Last year, the Miami Marlins were among the worst teams on offense in the majors. It came as a surprise to no one, because Miami was littered with marginal talent at each and every position aside from right field to begin the year, and it barely improved as the season progressed and the team turned to younger options. This season, the Marlins desperately want to improve on offense as a result of last year's failures. One method they have turned to is to improve on baserunning, in part by hiring new third base coach and former speed demon Brett Butler.
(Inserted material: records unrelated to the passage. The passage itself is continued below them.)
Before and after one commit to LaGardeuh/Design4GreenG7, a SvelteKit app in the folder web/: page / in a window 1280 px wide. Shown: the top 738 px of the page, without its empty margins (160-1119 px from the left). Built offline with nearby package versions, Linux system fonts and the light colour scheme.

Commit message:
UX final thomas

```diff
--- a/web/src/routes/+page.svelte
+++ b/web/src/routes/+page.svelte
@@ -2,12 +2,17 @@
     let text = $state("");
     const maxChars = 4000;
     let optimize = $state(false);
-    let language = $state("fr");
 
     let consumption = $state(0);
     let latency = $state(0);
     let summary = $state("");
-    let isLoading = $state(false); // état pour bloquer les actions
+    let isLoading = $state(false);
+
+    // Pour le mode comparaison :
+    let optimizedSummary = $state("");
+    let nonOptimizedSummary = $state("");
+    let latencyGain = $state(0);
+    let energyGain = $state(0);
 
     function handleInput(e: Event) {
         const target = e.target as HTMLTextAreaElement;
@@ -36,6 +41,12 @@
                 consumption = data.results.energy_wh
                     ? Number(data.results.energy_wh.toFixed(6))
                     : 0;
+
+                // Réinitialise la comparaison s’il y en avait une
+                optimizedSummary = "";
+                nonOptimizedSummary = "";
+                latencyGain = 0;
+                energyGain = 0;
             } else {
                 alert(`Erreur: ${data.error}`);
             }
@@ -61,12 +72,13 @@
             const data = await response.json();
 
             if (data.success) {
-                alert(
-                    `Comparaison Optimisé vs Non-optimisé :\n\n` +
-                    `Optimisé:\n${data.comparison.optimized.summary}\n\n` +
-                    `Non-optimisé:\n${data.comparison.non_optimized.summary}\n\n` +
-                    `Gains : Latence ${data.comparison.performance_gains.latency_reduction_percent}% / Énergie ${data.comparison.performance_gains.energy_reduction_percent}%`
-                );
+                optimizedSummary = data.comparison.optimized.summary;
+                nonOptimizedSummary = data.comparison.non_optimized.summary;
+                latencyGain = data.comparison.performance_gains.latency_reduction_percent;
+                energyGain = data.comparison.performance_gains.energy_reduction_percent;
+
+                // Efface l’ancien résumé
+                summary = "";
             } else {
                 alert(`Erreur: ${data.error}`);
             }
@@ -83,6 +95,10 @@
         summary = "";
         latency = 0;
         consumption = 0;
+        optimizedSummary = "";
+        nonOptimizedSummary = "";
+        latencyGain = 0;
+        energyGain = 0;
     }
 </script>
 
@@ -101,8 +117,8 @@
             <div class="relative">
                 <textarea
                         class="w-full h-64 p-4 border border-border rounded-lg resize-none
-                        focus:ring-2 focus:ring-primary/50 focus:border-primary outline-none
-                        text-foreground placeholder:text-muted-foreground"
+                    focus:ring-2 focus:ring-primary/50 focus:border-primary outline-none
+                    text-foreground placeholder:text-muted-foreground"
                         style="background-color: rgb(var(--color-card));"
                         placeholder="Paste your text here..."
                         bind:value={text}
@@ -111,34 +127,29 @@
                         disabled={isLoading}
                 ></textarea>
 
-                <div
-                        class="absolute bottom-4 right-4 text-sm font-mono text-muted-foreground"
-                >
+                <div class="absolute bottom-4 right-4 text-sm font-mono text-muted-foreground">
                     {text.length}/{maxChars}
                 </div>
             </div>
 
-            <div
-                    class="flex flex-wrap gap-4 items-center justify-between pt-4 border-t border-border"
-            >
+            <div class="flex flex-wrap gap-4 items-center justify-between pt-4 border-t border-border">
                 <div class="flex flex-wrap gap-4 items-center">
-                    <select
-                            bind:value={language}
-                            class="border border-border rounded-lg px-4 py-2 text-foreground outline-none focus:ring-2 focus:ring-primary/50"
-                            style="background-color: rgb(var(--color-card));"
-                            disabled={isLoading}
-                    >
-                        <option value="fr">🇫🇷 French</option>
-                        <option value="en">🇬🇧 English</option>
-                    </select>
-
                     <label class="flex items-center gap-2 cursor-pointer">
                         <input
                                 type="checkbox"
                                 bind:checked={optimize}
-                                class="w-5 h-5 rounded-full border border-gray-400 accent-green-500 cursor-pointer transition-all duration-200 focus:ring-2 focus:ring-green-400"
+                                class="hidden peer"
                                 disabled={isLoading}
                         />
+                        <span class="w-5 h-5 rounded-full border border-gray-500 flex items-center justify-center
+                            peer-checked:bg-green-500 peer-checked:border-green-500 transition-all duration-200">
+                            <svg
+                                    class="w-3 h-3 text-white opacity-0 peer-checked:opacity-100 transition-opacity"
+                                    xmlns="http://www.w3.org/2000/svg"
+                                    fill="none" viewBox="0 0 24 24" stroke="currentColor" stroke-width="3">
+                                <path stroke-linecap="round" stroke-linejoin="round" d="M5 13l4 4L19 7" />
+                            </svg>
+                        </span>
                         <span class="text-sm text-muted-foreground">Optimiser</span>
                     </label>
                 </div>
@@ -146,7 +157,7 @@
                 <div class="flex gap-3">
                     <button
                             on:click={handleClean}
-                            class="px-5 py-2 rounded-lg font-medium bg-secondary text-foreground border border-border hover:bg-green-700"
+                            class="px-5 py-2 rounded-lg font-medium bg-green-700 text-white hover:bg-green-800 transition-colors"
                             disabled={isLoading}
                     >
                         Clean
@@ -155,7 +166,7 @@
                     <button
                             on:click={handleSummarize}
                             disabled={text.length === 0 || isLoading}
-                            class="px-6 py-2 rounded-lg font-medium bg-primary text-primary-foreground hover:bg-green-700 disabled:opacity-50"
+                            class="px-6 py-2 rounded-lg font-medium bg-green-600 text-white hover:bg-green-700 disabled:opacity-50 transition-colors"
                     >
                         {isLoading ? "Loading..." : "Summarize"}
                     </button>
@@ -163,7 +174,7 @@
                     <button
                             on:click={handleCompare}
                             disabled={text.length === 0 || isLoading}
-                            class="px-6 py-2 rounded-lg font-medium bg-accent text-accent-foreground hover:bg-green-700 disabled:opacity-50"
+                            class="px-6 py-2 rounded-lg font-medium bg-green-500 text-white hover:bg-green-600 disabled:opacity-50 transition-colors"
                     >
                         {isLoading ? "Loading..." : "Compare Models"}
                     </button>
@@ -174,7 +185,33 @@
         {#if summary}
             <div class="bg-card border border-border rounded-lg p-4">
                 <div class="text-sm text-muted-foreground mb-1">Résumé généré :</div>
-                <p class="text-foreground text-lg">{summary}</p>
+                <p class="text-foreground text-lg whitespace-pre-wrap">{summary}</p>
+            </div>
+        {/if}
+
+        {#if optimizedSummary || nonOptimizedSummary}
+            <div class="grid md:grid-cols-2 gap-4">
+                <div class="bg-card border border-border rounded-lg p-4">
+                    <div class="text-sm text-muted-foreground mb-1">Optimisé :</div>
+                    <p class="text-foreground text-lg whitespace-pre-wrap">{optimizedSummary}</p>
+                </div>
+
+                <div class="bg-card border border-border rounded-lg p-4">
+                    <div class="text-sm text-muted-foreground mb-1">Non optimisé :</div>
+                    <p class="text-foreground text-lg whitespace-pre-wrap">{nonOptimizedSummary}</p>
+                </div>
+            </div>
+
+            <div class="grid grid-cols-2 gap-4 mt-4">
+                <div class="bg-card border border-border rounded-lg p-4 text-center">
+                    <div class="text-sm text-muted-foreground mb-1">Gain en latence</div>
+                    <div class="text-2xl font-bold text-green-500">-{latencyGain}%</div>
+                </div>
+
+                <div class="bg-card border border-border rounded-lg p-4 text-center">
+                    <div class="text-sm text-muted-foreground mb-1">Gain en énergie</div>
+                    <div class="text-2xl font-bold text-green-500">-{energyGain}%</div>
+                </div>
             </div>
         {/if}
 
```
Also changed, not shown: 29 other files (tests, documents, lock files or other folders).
Another point of interest for the Marlins' offense next season will be their attempt at staying patient at the plate. New hitting coach Frank Menechino is interested in seeing Marlins players take more pitches this season.
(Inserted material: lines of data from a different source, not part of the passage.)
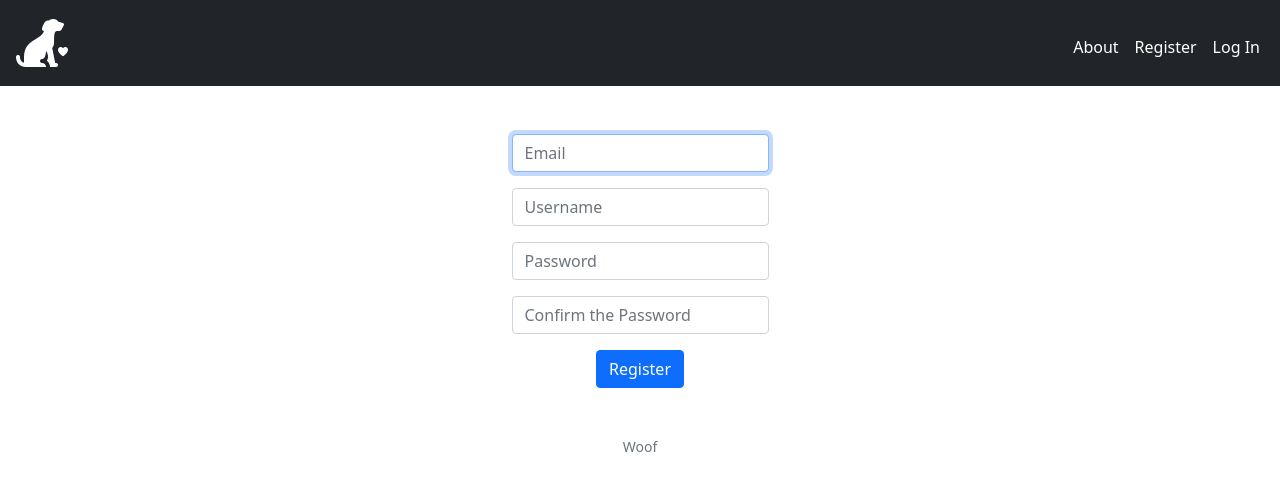
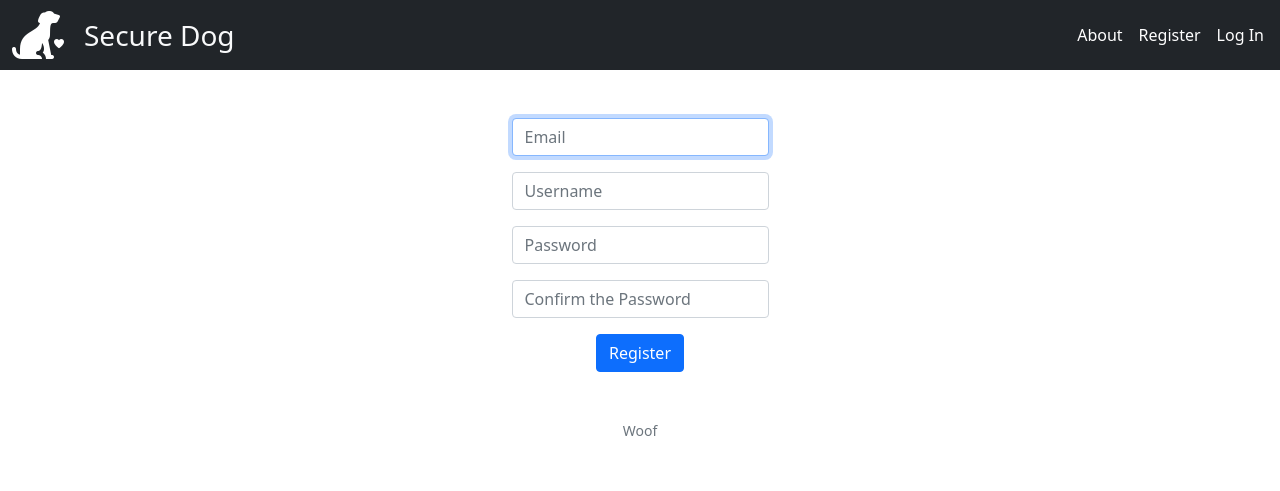
Before and after one commit to panacotar/secure-dog, a Flask app: page /register in a window 1280 px wide. Shown: the top 491 px of the page. Run offline with Flask 2, Linux system fonts and the light colour scheme; some libraries are stand-ins or nearby versions.

Commit message:
Modify nav layout

```diff
--- a/templates/layout.html
+++ b/templates/layout.html
@@ -15,34 +15,36 @@
         <link href="/static/images/favicon.ico" rel="icon">
 
         <link href="/static/css/styles.css" rel="stylesheet">
+        <link href="/static/css/custom-bootstrap.css" rel="stylesheet">
 
         <title>Secure Dog: {% block title %}{% endblock %}</title>
 
     </head>
 
     <body>
-        <nav class="navbar navbar-expand-md navbar-dark bg-dark">
-            <div class="container-fluid">
+        <nav class="navbar navbar-expand-sm navbar-dark bg-dark py-0 px-2" id="navbar">
+            <!-- <div class="container-fluid"> -->
               <a class="navbar-brand" href="/">
                 <img src="{{ url_for('static', filename='images/logo.png') }}" alt="sit down dog logo" id="logo-nav">
               </a>
-              <button class="navbar-toggler" type="button" data-bs-toggle="collapse" data-bs-target="#navbar" aria-controls="navbar" aria-expanded="false" aria-label="Toggle navigation">
+              <span class="text-light fs-3 text" >Secure Dog</span>
+              <button class="navbar-toggler" type="button" data-bs-toggle="collapse" data-bs-target="#navbar-items" aria-controls="navbar-items" aria-expanded="false" aria-label="Toggle navigation">
                 <span class="navbar-toggler-icon"></span>
               </button>
-              <div class="collapse navbar-collapse" id="navbar">
+              <div class="collapse navbar-collapse" id="navbar-items">
                 {% if session["user_id"] %}
-                    <ul class="navbar-nav ms-auto mt-2 align-items-center">
+                    <ul class="navbar-nav ms-auto align-items-center">
                         <li class="nav-item"><a class="nav-link" href="/logout">Log Out</a></li>
                     </ul>
                 {% else %}
-                    <ul class="navbar-nav ms-auto mt-2 align-items-center">
+                    <ul class="navbar-nav ms-auto align-items-center">
                         <li class="nav-item"><a class="nav-link active" href="/about">About</a></li>
                         <li class="nav-item"><a class="nav-link active" href="/register">Register</a></li>
                         <li class="nav-item"><a class="nav-link active" href="/login">Log In</a></li>
                     </ul>
                 {% endif %}
               </div>
-            </div>
+            <!-- </div> -->
           </nav>
 
         {% with messages = get_flashed_messages(with_categories=true) %}
@@ -56,11 +58,11 @@
             {% endif %}
         {% endwith %}
 
-        <main class="container-fluid py-5 text-center">
+        <main class="container-fluid py-5 px-0 text-center">
             {% block main %}{% endblock %}
         </main>
 
-        <footer class="mb-5 small text-center text-muted">
+        <footer class="mb-3 small text-center text-muted">
             Woof
         </footer>
 
```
"Frank has talked a lot about approach, and taking pitches and trying to work deep into counts," manager Mike Redmond said. "I think the first few games, we've done a nice job with it. [On Monday], we didn't do very well at that. We were aggressive, and kind of came out of our game plan.
The point here is likely that Miami wants their hitters to work deeper counts and either draw walks or at least stretch the opposing pitching staff into heavier workloads during the game. The latter is of questionable use, but at least the former may help the team. The Marlins drew walks in 7.2 percent of plate appearances last season, which was good for only 23rd in the league. Combined with their terrible performance in terms of batting average, that led to a paltry .293 team OBP, worst in the majors.
So if the Marlins see more pitches, that should help them find better things to hit and probably draw more walks, right? It is certainly possible. Last year, the Fish saw just 3.79 pitches per plate appearance, good for 22nd in the big leagues and tied with the Philadelphia Phillies. The stat follows walks fairly well; according to just last year's results for the 30 Major League teams, pitches per plate appearance had an R-squared value of 0.44 with walks, meaning that about 44 percent of the variance of walks can be explained by changes in pitches per plate appearance.
While they were the worst hitting team of the clubs below them, the Fish were not alone in being terrible as a result of their lack of patience; there were only three teams remotely close to league average among the eight teams below the Marlins in that statistic. However, the numbers do not point to nearly the same correlation between pitches per plate appearance and batting proficiency. In running a linear correlation, you can find an R-squared value of just 0.09 between pitches per plate appearance and wOBA or wRC+, the total offensive metrics used by FanGraphs. That means just nine percent of the variation in offense can be explained by taking more or fewer pitches.
Does that make Menechino's advice moot? Not necessarily. But the Marlins are not guaranteed success by simply taking more pitches, because that effect only plays a small role in increasing offense. More importantly, the Marlins need to be selective rather than merely patient. Regardless of their patience, Miami still has a large number of offensive holes on the roster, and the lack of talent means that pitchers are more aggressive with the team in the strike zone. The Marlins saw about 50 percent of their pitches in the strike zone, and that represented the eighth-highest amount in baseball. This number becomes more drastic when you consider the very low zone percentage for Giancarlo Stanton compared to the rest of the punchless roster. The offense has improved with the addition of Jarrod Saltalamacchia and a full season of Christian Yelich, but the team may still be weak enough elsewhere in the lineup to warrant a continued aggressive approach attacking the strike zone. Patience only helps if you stop swinging at bad pitches, but the Marlins probably still have to be aggressive in the zone.
Still, the idea of the approach probably cannot hurt the team, and being more patient in general may lead to better selectivity as well. Emilio Bonifacio became a passable player in 2011 in part by bumping his walk rate up to nine percent, and he did so almost exclusively by taking more pitches, good or bad. If a player like Adeiny Hechavarria or Marcell Ozuna can find the OBP spark by simply leaving the bat on the shoulder a little more per plate appearance, the Marlins could benefit in a relevant way by turning a negative asset into a neutral or positive one. If the hapless Bonifacio figured out how to do it, any player can at least try it, and Menechino's idea puts it in their minds. It is yet another small step towards attempting to find a winning formula for a flawed team.